On January 2, 2013, Congress passed a bill that was “avert” the fiscal cliff. What the fiscal cliff deal really did was nothing to better America’s economy. There was a stalemate between the Democrats and Republicans. This plan was a last-minute resort due to the procrastination.
The Republicans let taxes rise for the wealthier Americans.
Democrats lost when it came to the “higher threshold for how much income will face a higher tax rate“. Both parties broke some of their values in this deal just avoid something that will come back 2 months later after the delayed spending cuts are started.
We also revised what makes a person a “wealthier American”. The Top 2% used to be individuals who made $250,000. The new definition of a wealthier American” today is a person that makes $400,000 and families earning more than $450,000. The tax hikes will only effect this new Top 2%. In 2011, the average median American household income was $50, 054. They also made a cap for deductions for people who made $250,00 and $300,000 as a family, and this allows “the president bragging rights to say the deal raises taxes on people at those income levels”. The cap of deductions still won’t be enough and they will have to raise the taxes again.
The current deal only delays the sequester, which are “a series of automatic cuts in federal spending”, this brings back the same problem that we faced before.

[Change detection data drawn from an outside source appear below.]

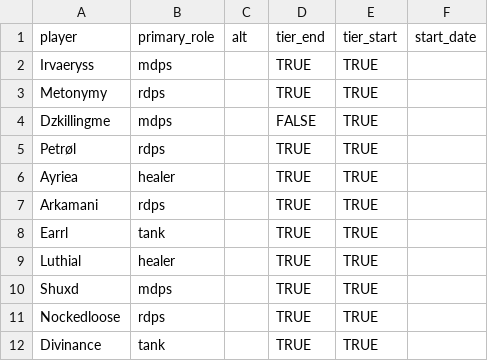
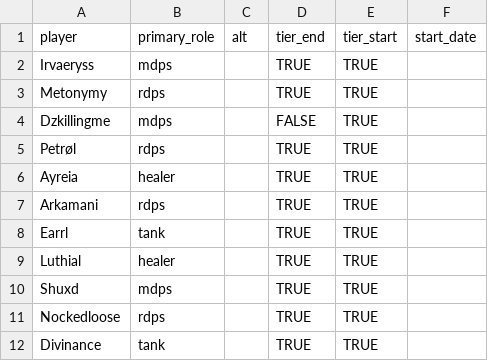
Before and after one commit to rebeccaebarnes/wow-analysis, a CSV file: player_list.csv, drawn as a sheet; only a part is shown.

```diff
--- a/player_list.csv
+++ b/player_list.csv
@@ -5,3 +5,3 @@ Dzkillingme,mdps,,FALSE,TRUE,
 Petrøl,rdps,,TRUE,TRUE,
-Ayriea,healer,,TRUE,TRUE,
+Ayreia,healer,,TRUE,TRUE,
 Arkamani,rdps,,TRUE,TRUE,
```
Also changed, not shown: guild_awards/nzoththecorruptor_interrupts_analysis.csv, 13 other files.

The Senate is making a plan to get $12 billion revenue and $12 billion in spending cuts. The spending cuts are either non defense and defense cuts. These spending cuts are just going to make the problem worse because the Congress is going to arguing what to cut. After they get the spending cuts settled, they have two other issues to discuss. They will have to decide about the debt ceiling and whats acceptable for it to be. After they get both of those done, they can focusing on keeping our government from coming to anotherfiscal cliff.
The Republicans in the House of Representatives and Senate didn’t like this deal. In the Senate the pro to con ratio was 89 to 9. The Senate didn’t have much of a debate between whether or not the bill could be approved. But the House of Representatives had a harder time agreeing on this deal. The ratio for them was 257 to 167. Which means that there were a lot of people in House that didn’t approve with this plan.
The fiscal cliff deal wasn’t the best plan to take. This problem will be around until we decide to take care of it instead of putting it off for another day. To find the solution may be hard but if we take care of now it will be easier to fix than later. And it’s for us as a nation to start it today!